The results of this study show that the modified assessment form and procedure resulted in frequent reporting of feedback, less frequent reporting of reflection and only rare reporting of action plans. The results also show, however, that, generally, the reflections, feedback and action plans that were provided were specific. Based on the importance of specific comments as indicator of quality [1
], we can conclude that, if
comments were made, the modified assessment form elicited useful qualitative comments. It would be interesting, however, to further investigate the different frequencies of the different types of comments. Perhaps the modification, consisting only of encouragement and facilitation of written narrative reflections, feedback and an action plan, was not sufficiently powerful to induce trainers and trainees to make full use of the form. The way the assessment form was introduced and the availability of the online manual appear to have been inadequate to achieve reflective behaviour for all trainees and formulation of an action plan on a significant proportion of forms. Although the layout of the form directs which type of comment should be provided in which space, users retain the possibility to use it otherwise. It is also possible that feedback from the trainer and – to a lesser degree – reflection by the trainee are more firmly embedded in the assessment routine than linking these comments to the broader learning context by formulating an action plan. Perhaps, among trainers and trainees there already was a culture of giving feedback and, to a lesser extent, of reflecting on performance, but not (yet) of making plans for action to follow-up on feedback. This conclusion appears to be supported also by the large differences we found between trainee-trainer pairs. It seems that some pairs do have
a culture of feedback, reflection and action plans, while for others such a culture remains to be developed. Apparently, some trainers and trainees do apply the information from assessment training and the online manual. These findings suggest that in order to enhance the effectiveness of assessment training, there should be a special focus on reflection and action plans. Additionally, trainers and trainees who use all the feedback modalities might be asked to share their experiences.
An important quality of our study is the response rate. A large number of assessment forms was analysed and almost 80% of GP trainees in the sample handed in their forms. However, the number of completed forms per trainee differed widely, with some trainees handing in only one form, even though the minimum required for the study period was six. The overrepresentation of forms from first year trainees may be attributable to the introduction of the new assessment form. Since the version of the form that was the subject of this study was first introduced in March 2008, first year trainees had used the form from their first day of training, while for the third year trainees (who had started their training before 2008) it meant a change. However, since the percentages of written comments in response to the seven questions did not differ between these groups, the overrepresentation of first year residents apparently did not impact on the results.
It should be noted, that although the reported action plans were specific, this finding is based on limited data, because the majority of forms did not contain an action plan. Only a few trainee-trainer pairs provided comments relating to an action plan. Next, we only studied written narrative comments entered in the assessment form. This is a limitation because we do not know what actually happened during the discussion between trainee and trainer when the text was formulated, and therefore a comparison with the results of Holmboe et al. cannot be made [16

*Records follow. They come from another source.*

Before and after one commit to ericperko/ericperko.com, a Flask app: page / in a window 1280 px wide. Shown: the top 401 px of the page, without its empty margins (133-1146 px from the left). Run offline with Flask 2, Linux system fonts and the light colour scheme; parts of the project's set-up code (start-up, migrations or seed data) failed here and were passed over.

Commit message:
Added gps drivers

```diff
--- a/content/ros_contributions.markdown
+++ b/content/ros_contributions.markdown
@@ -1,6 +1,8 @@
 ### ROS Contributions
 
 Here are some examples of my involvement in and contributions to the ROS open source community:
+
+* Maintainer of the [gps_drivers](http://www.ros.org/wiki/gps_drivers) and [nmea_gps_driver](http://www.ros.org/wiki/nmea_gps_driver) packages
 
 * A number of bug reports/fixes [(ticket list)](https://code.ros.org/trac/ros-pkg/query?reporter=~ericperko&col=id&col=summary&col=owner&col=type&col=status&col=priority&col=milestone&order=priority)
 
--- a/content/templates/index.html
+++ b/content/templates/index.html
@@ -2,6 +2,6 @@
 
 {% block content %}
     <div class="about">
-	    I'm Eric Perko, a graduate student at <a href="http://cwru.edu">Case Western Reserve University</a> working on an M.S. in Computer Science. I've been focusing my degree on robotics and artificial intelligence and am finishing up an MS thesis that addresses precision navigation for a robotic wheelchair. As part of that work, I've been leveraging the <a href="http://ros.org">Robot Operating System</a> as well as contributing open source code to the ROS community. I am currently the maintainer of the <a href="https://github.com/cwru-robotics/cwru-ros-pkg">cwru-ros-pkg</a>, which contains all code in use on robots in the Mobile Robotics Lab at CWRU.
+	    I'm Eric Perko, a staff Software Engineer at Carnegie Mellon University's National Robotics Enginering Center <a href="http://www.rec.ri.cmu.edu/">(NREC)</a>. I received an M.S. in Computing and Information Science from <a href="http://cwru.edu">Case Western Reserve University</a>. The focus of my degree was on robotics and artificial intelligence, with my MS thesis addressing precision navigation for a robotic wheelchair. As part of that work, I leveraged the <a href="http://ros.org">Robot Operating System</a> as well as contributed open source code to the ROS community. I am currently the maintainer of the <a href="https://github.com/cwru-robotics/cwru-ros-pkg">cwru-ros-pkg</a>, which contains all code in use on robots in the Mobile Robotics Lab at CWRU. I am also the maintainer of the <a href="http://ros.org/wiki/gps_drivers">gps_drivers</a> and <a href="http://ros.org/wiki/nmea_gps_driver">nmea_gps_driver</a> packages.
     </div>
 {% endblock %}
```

]. We chose our method because written narrative texts are one of the positive qualities of these formative assessment forms. Forms can be stored by trainees in their portfolio to help them reflect on a series of mini-CEX results in order to formulate learning goals, and they can help trainees and trainers to gain an overall impression of development of performance. Another limitation is the focus on the qualitative part of the assessment form. Further research should examine relationships between narrative feedback and the quantitative part of the assessment form.
In this study we looked at the written results of workplace-based observation and feedback. In a qualitative study [18

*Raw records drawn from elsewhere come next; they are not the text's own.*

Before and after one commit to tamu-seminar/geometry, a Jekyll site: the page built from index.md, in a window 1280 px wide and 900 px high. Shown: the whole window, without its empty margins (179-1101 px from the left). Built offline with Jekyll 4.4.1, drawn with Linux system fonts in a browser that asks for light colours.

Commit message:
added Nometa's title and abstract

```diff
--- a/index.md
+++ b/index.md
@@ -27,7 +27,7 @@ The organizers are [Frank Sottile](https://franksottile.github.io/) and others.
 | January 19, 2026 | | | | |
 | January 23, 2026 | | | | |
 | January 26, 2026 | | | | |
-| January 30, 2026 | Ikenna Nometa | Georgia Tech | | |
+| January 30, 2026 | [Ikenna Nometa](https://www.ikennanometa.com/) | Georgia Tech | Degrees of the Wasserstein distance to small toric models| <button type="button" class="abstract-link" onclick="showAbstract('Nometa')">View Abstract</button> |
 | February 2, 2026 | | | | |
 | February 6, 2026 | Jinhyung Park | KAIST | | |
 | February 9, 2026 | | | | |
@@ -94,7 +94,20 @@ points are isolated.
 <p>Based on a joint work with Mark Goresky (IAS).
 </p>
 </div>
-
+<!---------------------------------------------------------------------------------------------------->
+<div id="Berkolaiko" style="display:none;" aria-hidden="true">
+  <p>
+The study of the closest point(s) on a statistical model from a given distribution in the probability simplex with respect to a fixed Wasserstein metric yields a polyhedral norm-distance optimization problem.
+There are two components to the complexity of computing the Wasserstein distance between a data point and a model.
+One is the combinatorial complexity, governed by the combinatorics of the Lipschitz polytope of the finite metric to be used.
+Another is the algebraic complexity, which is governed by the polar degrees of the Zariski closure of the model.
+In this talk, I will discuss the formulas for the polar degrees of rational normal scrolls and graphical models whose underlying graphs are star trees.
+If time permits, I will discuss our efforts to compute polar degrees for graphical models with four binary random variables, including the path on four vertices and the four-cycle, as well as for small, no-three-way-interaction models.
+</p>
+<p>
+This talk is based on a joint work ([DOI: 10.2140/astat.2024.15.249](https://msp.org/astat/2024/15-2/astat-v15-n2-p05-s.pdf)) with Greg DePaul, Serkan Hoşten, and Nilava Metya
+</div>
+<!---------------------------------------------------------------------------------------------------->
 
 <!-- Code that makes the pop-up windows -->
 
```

] we examined ideas, barriers and motives experienced by trainers and trainees in relation to observation, reflection and feedback. Based on the results of the present study we would recommend a different approach to training to stimulate reflection in trainees and more attention to the formulation of an action plan, elements that are important for the effectiveness of feedback [12
]. Further research is needed to explore how feedback and reflections that are specific as well as goal-oriented, as evidenced by the formulation of an action plan, impact on performance improvement, the ultimate aim of assessment of observed performance. The implications of the substantial differences between trainee-trainer pairs in relation to the percentages of specific comments require further investigation as well.